Intermodal transport is the movement of goods in the same unit or vehicle with the successive use or two o or more means of transport, where the goods are not handled during the changeover from one means of transport to another. The definition drafted by the Ministry of Public Works gives an idea of the benefits of this type of transport: the security and savings entailed owing to the fact that the goods are not handed. Let’s look at what the terms are.
This type of transport involves goods being grouped into loading units or closed ILUs (containers, swap bodies or semi) to reduce load handling, therefore lessening the possibility of losses, b reakage or theft. These units also facilitate their transfer or transshipment to the different means of transport (road, rail, sea, etc ) used to bring them to their final destination
Intermodality ultimately involves further integration and complementarity between different modes of transport, allowing the goods shipment system to be used more efficiently from one point to another What is its purpose? To conduct goods and material transshipment operations in a quicker and more efficient manner.
- Lower costs. An exporter who does not need to use an entire container can opt for intermodal transport due to the fact that it allows for the combination of full load and groupage systems.
The use of loading units also reduces the handling of goods, involving reduced labour during transportation, facilitating transshipment and transfer of the ILUs from one means to another (reduced loading and unloading times), and preventing the separation of the goods (breaking load).
- Greater security. Any possible damage is minimised, due to the fact that the goods are in a closed cabin, which is only opened at the point of destination.

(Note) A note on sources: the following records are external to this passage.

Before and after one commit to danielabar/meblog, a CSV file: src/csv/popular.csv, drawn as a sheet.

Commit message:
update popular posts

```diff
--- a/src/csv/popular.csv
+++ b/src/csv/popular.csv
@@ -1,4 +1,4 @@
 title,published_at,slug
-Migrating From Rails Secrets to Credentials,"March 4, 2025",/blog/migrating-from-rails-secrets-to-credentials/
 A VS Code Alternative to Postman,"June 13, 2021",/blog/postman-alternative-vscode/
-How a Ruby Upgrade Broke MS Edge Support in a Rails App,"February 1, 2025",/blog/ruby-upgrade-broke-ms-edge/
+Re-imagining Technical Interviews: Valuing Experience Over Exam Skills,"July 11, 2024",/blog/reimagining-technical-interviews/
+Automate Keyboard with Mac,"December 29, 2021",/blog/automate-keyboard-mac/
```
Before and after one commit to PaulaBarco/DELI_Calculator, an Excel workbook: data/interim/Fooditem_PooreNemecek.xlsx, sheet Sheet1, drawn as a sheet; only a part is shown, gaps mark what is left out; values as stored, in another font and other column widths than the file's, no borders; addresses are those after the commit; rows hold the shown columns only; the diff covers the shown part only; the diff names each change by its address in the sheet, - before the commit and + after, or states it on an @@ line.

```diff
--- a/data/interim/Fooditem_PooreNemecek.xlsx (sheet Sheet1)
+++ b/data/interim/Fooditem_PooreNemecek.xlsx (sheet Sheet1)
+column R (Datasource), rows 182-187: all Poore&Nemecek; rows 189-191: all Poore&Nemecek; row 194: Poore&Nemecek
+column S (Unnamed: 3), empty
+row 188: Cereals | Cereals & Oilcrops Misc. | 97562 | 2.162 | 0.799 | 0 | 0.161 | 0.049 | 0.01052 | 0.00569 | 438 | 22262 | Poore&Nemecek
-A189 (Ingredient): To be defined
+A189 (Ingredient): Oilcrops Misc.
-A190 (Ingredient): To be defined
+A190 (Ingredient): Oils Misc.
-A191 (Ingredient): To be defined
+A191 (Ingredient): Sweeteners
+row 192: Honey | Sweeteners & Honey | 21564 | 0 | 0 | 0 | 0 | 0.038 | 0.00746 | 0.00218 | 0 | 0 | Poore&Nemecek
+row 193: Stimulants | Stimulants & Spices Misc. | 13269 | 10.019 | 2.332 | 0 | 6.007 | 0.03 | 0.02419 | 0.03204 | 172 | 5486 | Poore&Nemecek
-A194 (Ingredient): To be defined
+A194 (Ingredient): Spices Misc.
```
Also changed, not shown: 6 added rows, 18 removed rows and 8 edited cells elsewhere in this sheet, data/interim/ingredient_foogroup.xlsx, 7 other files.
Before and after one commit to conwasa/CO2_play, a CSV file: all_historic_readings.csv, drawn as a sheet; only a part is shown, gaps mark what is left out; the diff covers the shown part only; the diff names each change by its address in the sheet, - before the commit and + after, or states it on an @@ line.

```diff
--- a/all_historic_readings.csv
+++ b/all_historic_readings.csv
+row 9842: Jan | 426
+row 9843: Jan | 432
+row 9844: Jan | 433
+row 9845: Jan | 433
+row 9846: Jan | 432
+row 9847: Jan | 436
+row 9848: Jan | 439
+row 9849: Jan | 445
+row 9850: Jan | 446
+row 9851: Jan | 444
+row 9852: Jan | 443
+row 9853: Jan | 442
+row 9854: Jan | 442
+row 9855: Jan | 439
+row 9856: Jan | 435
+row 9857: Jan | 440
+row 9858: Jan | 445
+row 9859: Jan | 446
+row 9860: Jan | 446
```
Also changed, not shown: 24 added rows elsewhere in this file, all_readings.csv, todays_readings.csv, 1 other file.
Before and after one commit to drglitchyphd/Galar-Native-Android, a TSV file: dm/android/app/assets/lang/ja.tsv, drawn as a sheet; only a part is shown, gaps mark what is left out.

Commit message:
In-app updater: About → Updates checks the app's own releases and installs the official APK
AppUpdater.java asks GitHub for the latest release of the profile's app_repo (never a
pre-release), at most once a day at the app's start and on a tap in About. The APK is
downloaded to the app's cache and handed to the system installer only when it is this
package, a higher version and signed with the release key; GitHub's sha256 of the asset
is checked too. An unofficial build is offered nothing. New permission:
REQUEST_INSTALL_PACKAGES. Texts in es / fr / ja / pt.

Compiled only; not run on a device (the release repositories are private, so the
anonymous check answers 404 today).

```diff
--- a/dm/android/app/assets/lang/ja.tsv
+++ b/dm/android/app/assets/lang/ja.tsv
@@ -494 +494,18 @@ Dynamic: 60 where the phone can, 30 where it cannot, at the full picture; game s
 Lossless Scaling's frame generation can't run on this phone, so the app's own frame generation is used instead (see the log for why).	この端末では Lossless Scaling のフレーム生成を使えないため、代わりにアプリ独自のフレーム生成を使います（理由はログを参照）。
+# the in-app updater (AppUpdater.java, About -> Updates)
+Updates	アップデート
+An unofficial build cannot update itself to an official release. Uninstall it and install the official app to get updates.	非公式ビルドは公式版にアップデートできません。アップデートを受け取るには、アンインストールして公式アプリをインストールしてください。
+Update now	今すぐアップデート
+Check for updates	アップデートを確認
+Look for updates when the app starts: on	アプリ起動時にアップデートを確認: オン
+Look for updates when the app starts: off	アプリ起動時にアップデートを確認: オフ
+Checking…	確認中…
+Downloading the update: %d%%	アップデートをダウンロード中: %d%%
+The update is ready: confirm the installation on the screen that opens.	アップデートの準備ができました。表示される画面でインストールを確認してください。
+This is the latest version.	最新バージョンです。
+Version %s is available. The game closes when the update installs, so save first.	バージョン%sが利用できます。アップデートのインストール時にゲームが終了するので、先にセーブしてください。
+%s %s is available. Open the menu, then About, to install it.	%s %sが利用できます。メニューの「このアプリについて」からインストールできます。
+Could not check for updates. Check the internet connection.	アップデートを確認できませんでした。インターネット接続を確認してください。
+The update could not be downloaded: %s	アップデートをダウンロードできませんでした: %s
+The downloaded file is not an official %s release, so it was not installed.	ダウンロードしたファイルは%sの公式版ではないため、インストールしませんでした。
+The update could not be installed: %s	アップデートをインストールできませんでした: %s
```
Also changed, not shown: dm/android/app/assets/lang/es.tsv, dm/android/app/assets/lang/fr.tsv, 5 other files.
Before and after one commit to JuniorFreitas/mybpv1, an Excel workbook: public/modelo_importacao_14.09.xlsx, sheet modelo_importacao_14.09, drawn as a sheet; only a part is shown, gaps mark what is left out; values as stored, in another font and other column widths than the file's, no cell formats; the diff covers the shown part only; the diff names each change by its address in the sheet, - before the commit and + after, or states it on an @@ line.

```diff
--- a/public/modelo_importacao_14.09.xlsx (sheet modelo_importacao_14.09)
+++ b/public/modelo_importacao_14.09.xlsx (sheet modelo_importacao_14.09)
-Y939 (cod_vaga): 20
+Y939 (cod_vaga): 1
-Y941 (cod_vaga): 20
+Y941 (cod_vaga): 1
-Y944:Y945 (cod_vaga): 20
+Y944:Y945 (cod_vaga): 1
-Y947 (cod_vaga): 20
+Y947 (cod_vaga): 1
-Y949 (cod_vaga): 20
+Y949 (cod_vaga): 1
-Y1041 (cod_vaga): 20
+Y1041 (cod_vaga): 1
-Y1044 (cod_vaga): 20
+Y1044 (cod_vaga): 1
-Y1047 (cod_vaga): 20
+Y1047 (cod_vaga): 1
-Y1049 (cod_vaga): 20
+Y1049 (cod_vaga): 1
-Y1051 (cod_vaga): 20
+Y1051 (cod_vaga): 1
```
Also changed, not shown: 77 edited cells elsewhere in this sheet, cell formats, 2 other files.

Administrative procedures, controls and customs inspections are simplified, thanks to the sealing of the ILUs, thereby saving on waiting and travel time and optimising delivery deadlines.
- Environmental benefits. A saving in goods packaging and packing, reduction in power consumption per loading unit with a minimisation in CO2 emissions of the means of transport / carriers used, entails a reduction in the transport carbon footprint.
Intermodal transport is the one type of multimodal transport. The difference between the two is that the first one involves the issue of a transport document for each means of transport used (truck, boat, etc.) while only one single document (the FIATA Bill of Landing, FBL) is issued in the second case. However, while each means of transport used in the intermodal system involves the issue of its respective documents, the documentation is unified for all of them.
This shipment system allows goods to avail of the benefits of each means of transport used, from the point of origin until arrival at their final destination, in terms of improved swiftness, a higher load volume, more competitive pricing and security, to name a few.
This article was originally posted on Biologistik.